- _GIVEN RECORDS_
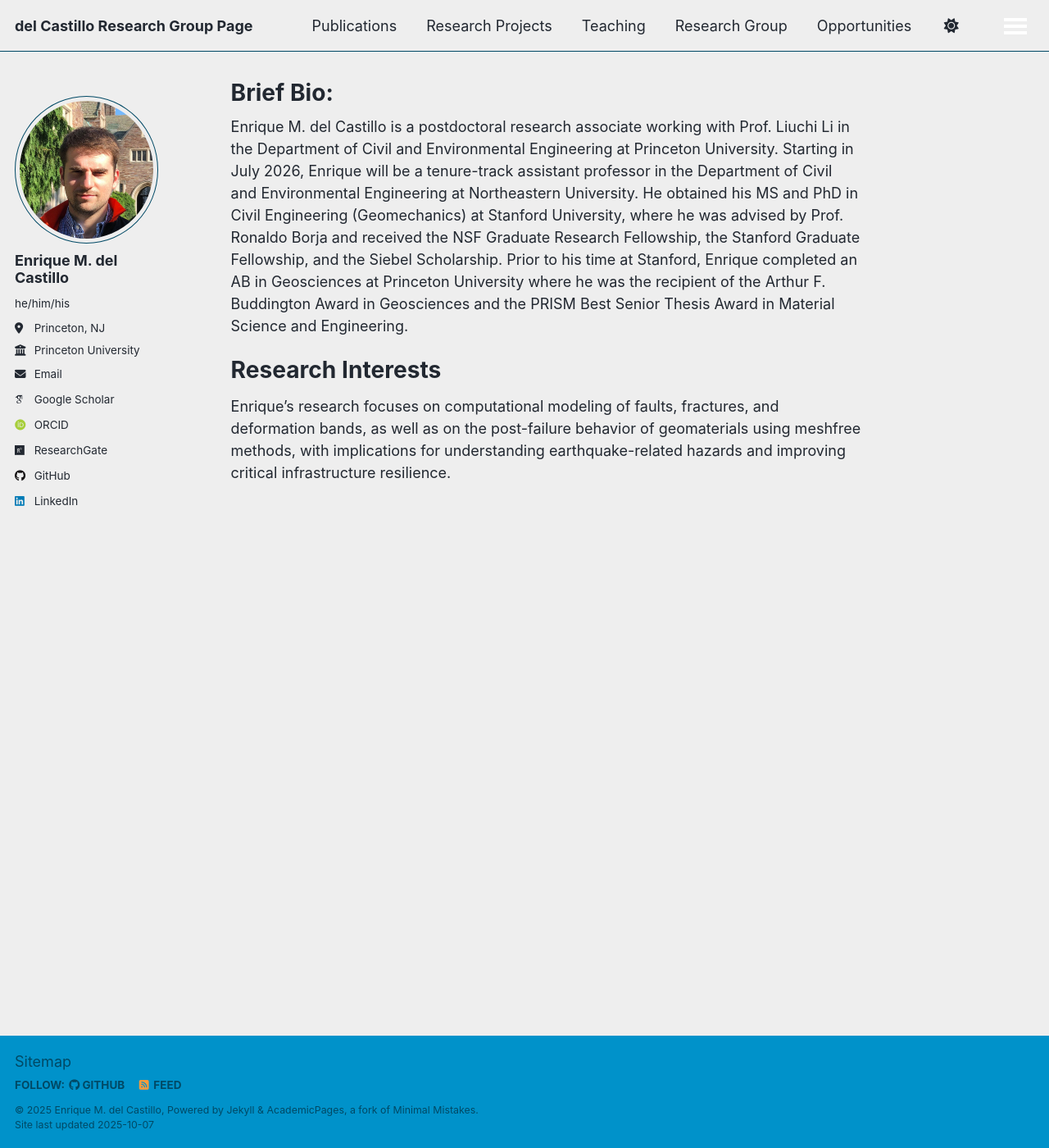
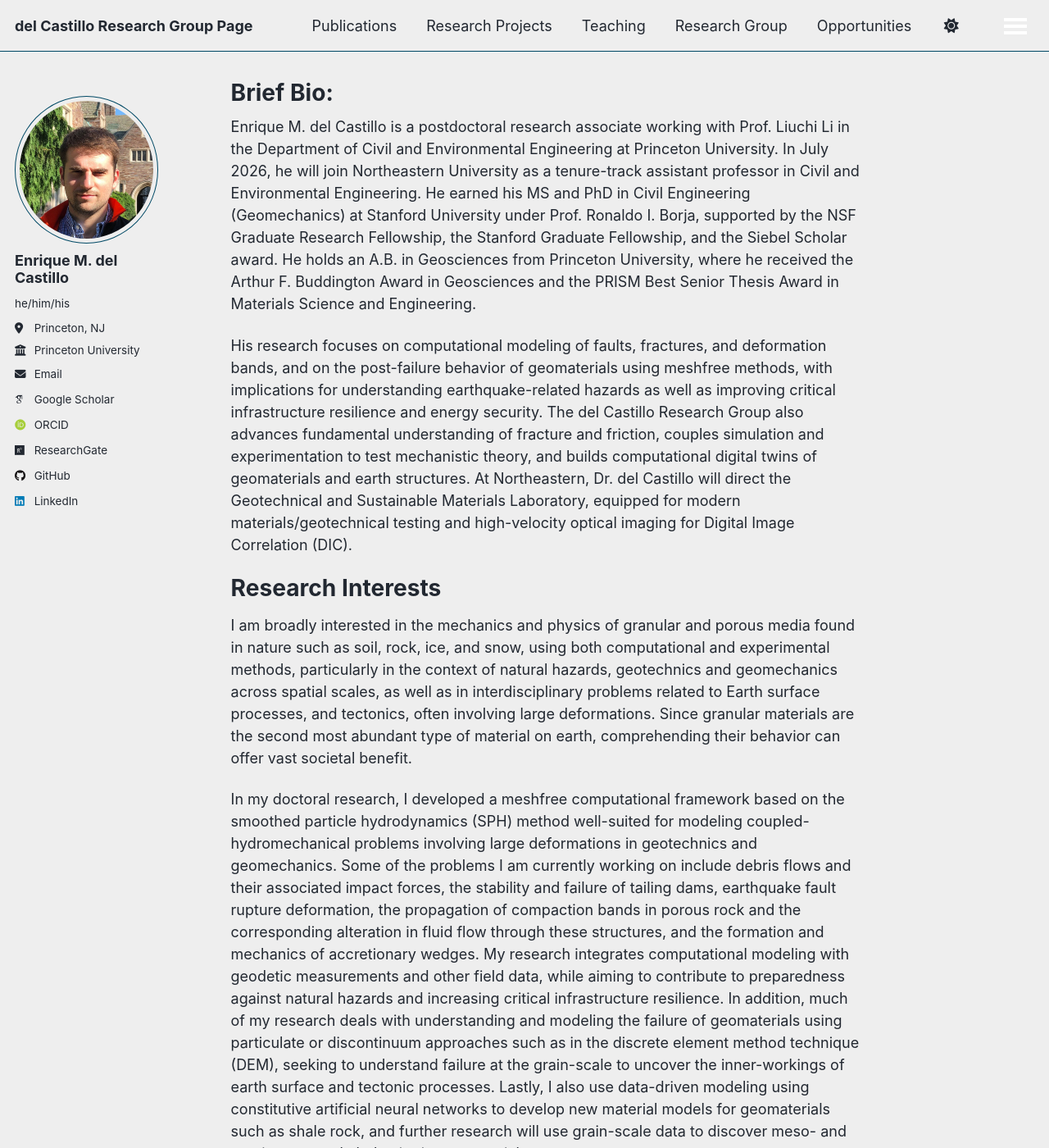
Before and after one commit to emdc19/emdcwebsite, a Jekyll site: the page built from _pages/about.md, in a window 1280 px wide and 1400 px high. Shown: the whole window at 82% size. Built offline with Jekyll 4.4.1, drawn with Linux system fonts in a browser that asks for light colours; some web fonts are replaced; a script that is not in the unit is left out; some of the changed text lies outside the part shown.

Commit message:
Update about.md

```diff
--- a/_pages/about.md
+++ b/_pages/about.md
@@ -7,9 +7,17 @@ redirect_from:
   - /about.html
 ---
 
-Enrique M. del Castillo is a postdoctoral research associate working with Prof. Liuchi Li in the Department of Civil and Environmental Engineering at Princeton University. Starting in July 2026, Enrique will be a tenure-track assistant professor in the Department of Civil and Environmental Engineering at Northeastern University. He obtained his MS and PhD in Civil Engineering (Geomechanics) at Stanford University, where he was advised by Prof. Ronaldo Borja and received the NSF Graduate Research Fellowship, the Stanford Graduate Fellowship, and the Siebel Scholarship. Prior to his time at Stanford, Enrique completed an AB in Geosciences at Princeton University where he was the recipient of the Arthur F. Buddington Award in Geosciences and the PRISM Best Senior Thesis Award in Material Science and Engineering.
+Enrique M. del Castillo is a postdoctoral research associate working with Prof. Liuchi Li in the Department of Civil and Environmental Engineering at Princeton University. In July 2026, he will join Northeastern University as a tenure-track assistant professor in Civil and Environmental Engineering. He earned his MS and PhD in Civil Engineering (Geomechanics) at Stanford University under Prof. Ronaldo I. Borja, supported by the NSF Graduate Research Fellowship, the Stanford Graduate Fellowship, and the Siebel Scholar award. He holds an A.B. in Geosciences from Princeton University, where he received the Arthur F. Buddington Award in Geosciences and the PRISM Best Senior Thesis Award in Materials Science and Engineering.
+
+His research focuses on computational modeling of faults, fractures, and deformation bands, and on the post-failure behavior of geomaterials using meshfree methods, with implications for understanding earthquake-related hazards as well as improving critical infrastructure resilience and energy security. The del Castillo Research Group also advances fundamental understanding of fracture and friction, couples simulation and experimentation to test mechanistic theory, and builds computational digital twins of geomaterials and earth structures. At Northeastern, Dr. del Castillo will direct the Geotechnical and Sustainable Materials Laboratory, equipped for modern materials/geotechnical testing and high-velocity optical imaging for Digital Image Correlation (DIC).
+
+
 
 Research Interests
 ======
 
-Enrique’s research focuses on computational modeling of faults, fractures, and deformation bands, as well as on the post-failure behavior of geomaterials using meshfree methods, with implications for understanding earthquake-related hazards and improving critical infrastructure resilience.
+I am broadly interested in the mechanics and physics of granular and porous media found in nature such as soil, rock, ice, and snow, using both computational and experimental methods, particularly in the context of natural hazards, geotechnics and geomechanics across spatial scales, as well as in interdisciplinary problems related to Earth surface processes, and tectonics, often involving large deformations. Since granular materials are the second most abundant type of material on earth, comprehending their behavior can offer vast societal benefit.
+
+In my doctoral research, I developed a meshfree computational framework based on the smoothed particle hydrodynamics (SPH) method well-suited for modeling coupled-hydromechanical problems involving large deformations in geotechnics and geomechanics. Some of the problems I am currently working on include debris flows and their associated impact forces, the stability and failure of tailing dams, earthquake fault rupture deformation, the propagation of compaction bands in porous rock and the corresponding alteration in fluid flow through these structures, and the formation and mechanics of accretionary wedges. My research integrates computational modeling with geodetic measurements and other field data, while aiming to contribute to preparedness against natural hazards and increasing critical infrastructure resilience. In addition, much of my research deals with understanding and modeling the failure of geomaterials using particulate or discontinuum approaches such as in the discrete element method technique (DEM), seeking to understand failure at the grain-scale to uncover the inner-workings of earth surface and tectonic processes. Lastly, I also use data-driven modeling using constitutive artificial neural networks to develop new material models for geomaterials such as shale rock, and further research will use grain-scale data to discover meso- and continuum- scale behavior in geomaterials.
+
+I envision my future research group employing a wide palette of computational tools to tackle problems at the intersection of geotechnics, natural hazards engineering, computational mechanics, granular matter, and geophysics. Future research directions for our research group will include modeling granular materials across scales, seeking to capture the transition from initial failure to subsequent flow-like behavior, using continuum, discrete, and data-driven surrogate meshfree approaches, as well as phase-field and continuum damage modeling of localized failure in porous, fluid-saturated materials (glaciers, ice sheets, geological reservoirs).
```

- _INSTRUCTIONS TO FOLLOW_
Your answer should contain all the material above, written out exactly, and none of the pictures.

- _RESPONSE TO THE EXERCISE_
Before and after one commit to emdc19/emdcwebsite, a Jekyll site: the page built from _pages/about.md, in a window 1280 px wide and 1400 px high. Shown: the whole window at 82% size. Built offline with Jekyll 4.4.1, drawn with Linux system fonts in a browser that asks for light colours; some web fonts are replaced; a script that is not in the unit is left out; some of the changed text lies outside the part shown.

Commit message:
Update about.md

```diff
--- a/_pages/about.md
+++ b/_pages/about.md
@@ -7,9 +7,17 @@ redirect_from:
   - /about.html
 ---
 
-Enrique M. del Castillo is a postdoctoral research associate working with Prof. Liuchi Li in the Department of Civil and Environmental Engineering at Princeton University. Starting in July 2026, Enrique will be a tenure-track assistant professor in the Department of Civil and Environmental Engineering at Northeastern University. He obtained his MS and PhD in Civil Engineering (Geomechanics) at Stanford University, where he was advised by Prof. Ronaldo Borja and received the NSF Graduate Research Fellowship, the Stanford Graduate Fellowship, and the Siebel Scholarship. Prior to his time at Stanford, Enrique completed an AB in Geosciences at Princeton University where he was the recipient of the Arthur F. Buddington Award in Geosciences and the PRISM Best Senior Thesis Award in Material Science and Engineering.
+Enrique M. del Castillo is a postdoctoral research associate working with Prof. Liuchi Li in the Department of Civil and Environmental Engineering at Princeton University. In July 2026, he will join Northeastern University as a tenure-track assistant professor in Civil and Environmental Engineering. He earned his MS and PhD in Civil Engineering (Geomechanics) at Stanford University under Prof. Ronaldo I. Borja, supported by the NSF Graduate Research Fellowship, the Stanford Graduate Fellowship, and the Siebel Scholar award. He holds an A.B. in Geosciences from Princeton University, where he received the Arthur F. Buddington Award in Geosciences and the PRISM Best Senior Thesis Award in Materials Science and Engineering.
+
+His research focuses on computational modeling of faults, fractures, and deformation bands, and on the post-failure behavior of geomaterials using meshfree methods, with implications for understanding earthquake-related hazards as well as improving critical infrastructure resilience and energy security. The del Castillo Research Group also advances fundamental understanding of fracture and friction, couples simulation and experimentation to test mechanistic theory, and builds computational digital twins of geomaterials and earth structures. At Northeastern, Dr. del Castillo will direct the Geotechnical and Sustainable Materials Laboratory, equipped for modern materials/geotechnical testing and high-velocity optical imaging for Digital Image Correlation (DIC).
+
+
 
 Research Interests
 ======
 
-Enrique’s research focuses on computational modeling of faults, fractures, and deformation bands, as well as on the post-failure behavior of geomaterials using meshfree methods, with implications for understanding earthquake-related hazards and improving critical infrastructure resilience.
+I am broadly interested in the mechanics and physics of granular and porous media found in nature such as soil, rock, ice, and snow, using both computational and experimental methods, particularly in the context of natural hazards, geotechnics and geomechanics across spatial scales, as well as in interdisciplinary problems related to Earth surface processes, and tectonics, often involving large deformations. Since granular materials are the second most abundant type of material on earth, comprehending their behavior can offer vast societal benefit.
+
+In my doctoral research, I developed a meshfree computational framework based on the smoothed particle hydrodynamics (SPH) method well-suited for modeling coupled-hydromechanical problems involving large deformations in geotechnics and geomechanics. Some of the problems I am currently working on include debris flows and their associated impact forces, the stability and failure of tailing dams, earthquake fault rupture deformation, the propagation of compaction bands in porous rock and the corresponding alteration in fluid flow through these structures, and the formation and mechanics of accretionary wedges. My research integrates computational modeling with geodetic measurements and other field data, while aiming to contribute to preparedness against natural hazards and increasing critical infrastructure resilience. In addition, much of my research deals with understanding and modeling the failure of geomaterials using particulate or discontinuum approaches such as in the discrete element method technique (DEM), seeking to understand failure at the grain-scale to uncover the inner-workings of earth surface and tectonic processes. Lastly, I also use data-driven modeling using constitutive artificial neural networks to develop new material models for geomaterials such as shale rock, and further research will use grain-scale data to discover meso- and continuum- scale behavior in geomaterials.
+
+I envision my future research group employing a wide palette of computational tools to tackle problems at the intersection of geotechnics, natural hazards engineering, computational mechanics, granular matter, and geophysics. Future research directions for our research group will include modeling granular materials across scales, seeking to capture the transition from initial failure to subsequent flow-like behavior, using continuum, discrete, and data-driven surrogate meshfree approaches, as well as phase-field and continuum damage modeling of localized failure in porous, fluid-saturated materials (glaciers, ice sheets, geological reservoirs).
```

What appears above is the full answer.